She has simultaneously cared for her husband and campaigned for free personal care for under-65s suffering from dementia for more than five years.
And although her husband, Dundee United legend Frank Kopel, will soon hit the age where he qualifies for the benefits, defiant Amanda Kopel has vowed to keep her fight going.
Health Secretary Alex Neil met the couple at their Kirriemuir home on Thursday, where he experienced part of their daily routine and admitted carers need more support.
He said: “It’s been extremely informative and helped me to better understand the reasons behind Mrs Kopel’s campaign on dementia care. I’ll be carefully considering the points she has raised as we develop policy in this area.

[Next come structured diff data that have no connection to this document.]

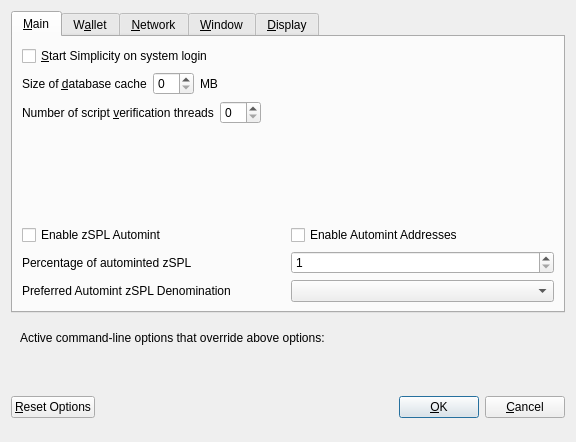
Above: src/qt/forms/optionsdialog.ui from MotoAcidic/Altbet-2.0.0.0 before the change. Below: the same form after it.
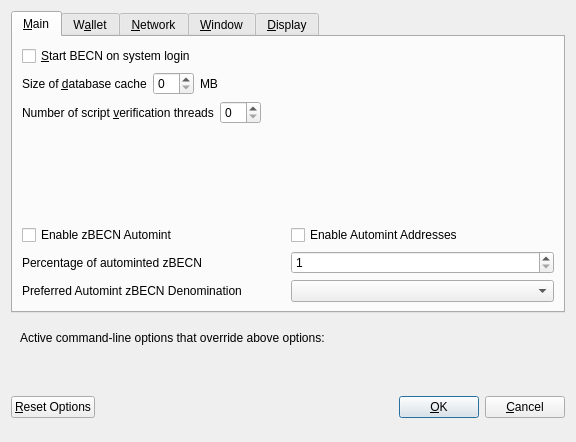
That is the form after the change. Custom widgets are drawn as their Qt base class.

What changed in the file:
```diff
--- a/src/qt/forms/optionsdialog.ui
+++ b/src/qt/forms/optionsdialog.ui
@@ -33,7 +33,7 @@
           <string>Automatically start Simplicity after logging in to the system.</string>
          </property>
          <property name="text">
-          <string>&amp;Start Simplicity on system login</string>
+          <string>&amp;Start BECN on system login</string>
          </property>
         </widget>
        </item>
@@ -147,7 +147,7 @@
                <enum>Qt::LeftToRight</enum>
               </property>
               <property name="text">
-               <string>Enable zSPL Automint</string>
+               <string>Enable zBECN Automint</string>
               </property>
              </widget>
             </item>
@@ -174,7 +174,7 @@
                <string>Percentage of incoming SPL which get automatically converted to zSPL via Zerocoin Protocol (min: 10%)</string>
               </property>
               <property name="text">
-               <string>Percentage of autominted zSPL</string>
+               <string>Percentage of autominted zBECN</string>
               </property>
              </widget>
             </item>
@@ -207,7 +207,7 @@
                <string>Wait with automatic conversion to Zerocoin until enough SPL for this denomination is available</string>
               </property>
               <property name="text">
-               <string>Preferred Automint zSPL Denomination</string>
+               <string>Preferred Automint zBECN Denomination</string>
               </property>
              </widget>
             </item>
```
Left out of the diff: 28 changed lines with no effect on the pictures.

“We have put significant effort into supporting carers over the past few years, but today has reaffirmed my view that we need to go further to ensure that carers receive the support they deserve.
“I will certainly be looking closely at the responses from the ongoing consultation on our proposals for new legislation to improve outcomes for carers and the loved ones they care for.”
Mrs Kopel described the meeting as “very positive” and said she was “amazed” at “compassionate” Mr Neil’s knowledge of the disease.
She said: “I’m amazed at the knowledge he (Mr Neil) has got about alzheimer’s. He’s a very compassionate man. It was a very positive meeting.
“He’s going to address parliament and he’s certainly come up with quite a few things to help under-65s.
“It doesn’t matter if someone is 45 or 95, it’s still a horrible disease.
“At the moment, not only are we battling this horrible disease, we are battling officialdom.
“Frankie turns 65 next Friday but I’m not going to go away. I’m going to shout from the rooftops for the others.”
Frank, 64, who lifted the league cup twice during 10 years at Tannadice, was diagnosed with vascular dementia aged 59 and the couple were forced to leave their jobs and came to rely on council care services costing around £400 a month, despite only receiving just over £4 a day in state benefits.
After a meeting late last year, Mr Neil appeared to hand Mrs Kopel’s campaign a victory and said he may close the “loophole” that denies younger dementia sufferers free care.
Mrs Kopel added: “He’s pulling all the strings and I’m sure something positive is going to come out of it.”